Permanent Representative of the Republic
of Singapore to the United Nations
Human Rights Watch researchers have had a continuous presence in Afghanistan since early February, documenting the security situation across the country. In the last few weeks, Human Rights Watch has received increasingly troubling reports of deteriorating security in the north, southeast, south, and the west of the country. We are writing now to urge your government to support immediate measures in cooperation with the United States and other nations to address this growing insecurity and to guarantee the success of the December 2001 Bonn Agreement.
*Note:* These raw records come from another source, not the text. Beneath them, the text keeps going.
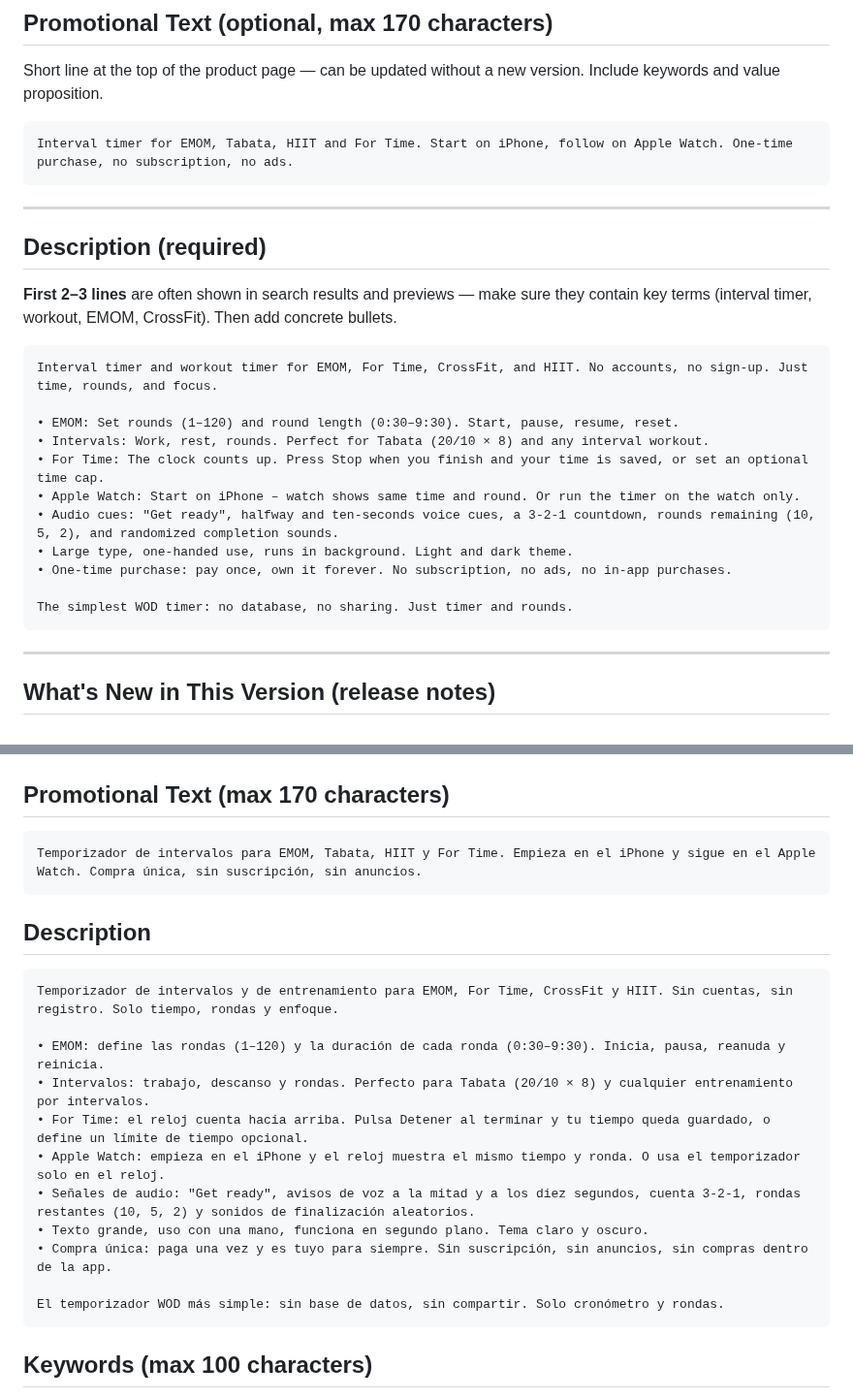
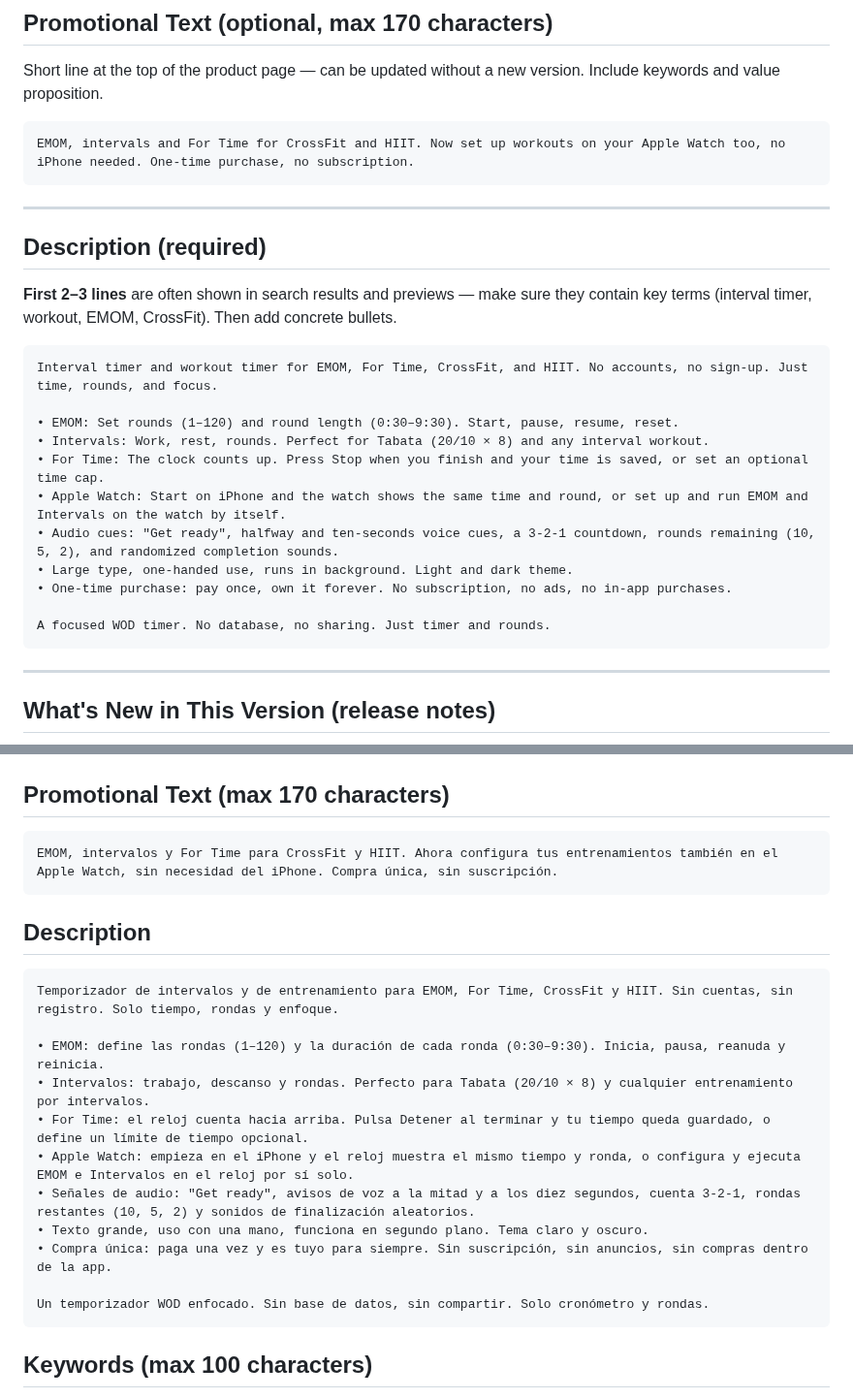
Before and after one commit to JarlLyng/WODrounds, a Markdown page: docs/APP_STORE_CONNECT.md, 2 parts joined by grey strips. Shown at 97% size. Rendered like a GitHub page.

Commit message:
docs: iOS 1.6 App Store copy (promo + What's New + voice-audit fixes)
Promotional Text leads with the 1.6 Watch-standalone story (EN + es-MX),
still names all three modes and keeps pay-once. Fold in the voice audit while
the listing is open: drop the en-dash and the outdated "run the timer on the
watch only" line (the Watch now configures EMOM/Intervals itself), and replace
the "simplest WOD timer" superlative with "a focused WOD timer" (EN + es-MX).

Co-Authored-By: Claude Opus 4.8 <noreply@anthropic.com>

````diff
--- a/docs/APP_STORE_CONNECT.md
+++ b/docs/APP_STORE_CONNECT.md
@@ -27,7 +27,7 @@ Alternatives: `Interval Timer • iPhone & Watch` (29) or `WOD Timer for iPhone
 Short line at the top of the product page — can be updated without a new version. Include keywords and value proposition.
 
 ```
-Interval timer for EMOM, Tabata, HIIT and For Time. Start on iPhone, follow on Apple Watch. One-time purchase, no subscription, no ads.
+EMOM, intervals and For Time for CrossFit and HIIT. Now set up workouts on your Apple Watch too, no iPhone needed. One-time purchase, no subscription.
 ```
 
 ---
@@ -42,12 +42,12 @@ Interval timer and workout timer for EMOM, For Time, CrossFit, and HIIT. No acco
 • EMOM: Set rounds (1–120) and round length (0:30–9:30). Start, pause, resume, reset.
 • Intervals: Work, rest, rounds. Perfect for Tabata (20/10 × 8) and any interval workout.
 • For Time: The clock counts up. Press Stop when you finish and your time is saved, or set an optional time cap.
-• Apple Watch: Start on iPhone – watch shows same time and round. Or run the timer on the watch only.
+• Apple Watch: Start on iPhone and the watch shows the same time and round, or set up and run EMOM and Intervals on the watch by itself.
 • Audio cues: "Get ready", halfway and ten-seconds voice cues, a 3-2-1 countdown, rounds remaining (10, 5, 2), and randomized completion sounds.
 • Large type, one-handed use, runs in background. Light and dark theme.
 • One-time purchase: pay once, own it forever. No subscription, no ads, no in-app purchases.
 
-The simplest WOD timer: no database, no sharing. Just timer and rounds.
+A focused WOD timer. No database, no sharing. Just timer and rounds.
 ```
 
 ---
@@ -276,7 +276,7 @@ Temporizador HIIT y Tabata
 ## Promotional Text (max 170 characters)
 
 ```
-Temporizador de intervalos para EMOM, Tabata, HIIT y For Time. Empieza en el iPhone y sigue en el Apple Watch. Compra única, sin suscripción, sin anuncios.
+EMOM, intervalos y For Time para CrossFit y HIIT. Ahora configura tus entrenamientos también en el Apple Watch, sin necesidad del iPhone. Compra única, sin suscripción.
 ```
 
 ## Description
@@ -287,12 +287,12 @@ Temporizador de intervalos y de entrenamiento para EMOM, For Time, CrossFit y HI
 • EMOM: define las rondas (1–120) y la duración de cada ronda (0:30–9:30). Inicia, pausa, reanuda y reinicia.
 • Intervalos: trabajo, descanso y rondas. Perfecto para Tabata (20/10 × 8) y cualquier entrenamiento por intervalos.
 • For Time: el reloj cuenta hacia arriba. Pulsa Detener al terminar y tu tiempo queda guardado, o define un límite de tiempo opcional.
-• Apple Watch: empieza en el iPhone y el reloj muestra el mismo tiempo y ronda. O usa el temporizador solo en el reloj.
+• Apple Watch: empieza en el iPhone y el reloj muestra el mismo tiempo y ronda, o configura y ejecuta EMOM e Intervalos en el reloj por sí solo.
 • Señales de audio: "Get ready", avisos de voz a la mitad y a los diez segundos, cuenta 3-2-1, rondas restantes (10, 5, 2) y sonidos de finalización aleatorios.
 • Texto grande, uso con una mano, funciona en segundo plano. Tema claro y oscuro.
 • Compra única: paga una vez y es tuyo para siempre. Sin suscripción, sin anuncios, sin compras dentro de la app.
 
-El temporizador WOD más simple: sin base de datos, sin compartir. Solo cronómetro y rondas.
+Un temporizador WOD enfocado. Sin base de datos, sin compartir. Solo cronómetro y rondas.
 ```
 
 ## Keywords (max 100 characters)
````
Our recommendations include:
Supporting security arrangements for areas outside of Kabul;
Increasing civilian monitoring of human rights and the loya jirga process; and
Speeding efforts to disarm non-governmental factions.
According to our research, heavy fighting broke out last week south of Mazar-e Sharif between the two major northern factions, led by the Deputy Defense Minister Abdul Rashid Dostum and Atta Mohammad, an ally of Defense Minister Fahim. More than twenty combatants were killed before a peace agreement was brokered by the U.N. Since then, Human Rights Watch has received confirmed reports of hundreds of troops from both factions entering the city to be rearmed.
Heavy factional fighting has also been reported in recent weeks in areas adjacent to the Iranian border. These conflicts have forced the U.N. to halt the return of Afghan refugees to parts of Farah and Nimroz provinces. In the last two weeks, fighting between warlords in Gardez and Khost has killed at least twenty-five civilians and injured scores of others.
We note that ethnic minorities and women are especially vulnerable in this general climate of insecurity. Targeted attacks by armed factions - including looting, beatings, extortion, murder, and rape - have already uprooted thousands of ethnic Pashtuns in northern Afghanistan. Afghan women of all ethnicities have been compelled to restrict their participation in public life to avoid being targets of violence by armed factions and by those seeking to enforce repressive religious edicts.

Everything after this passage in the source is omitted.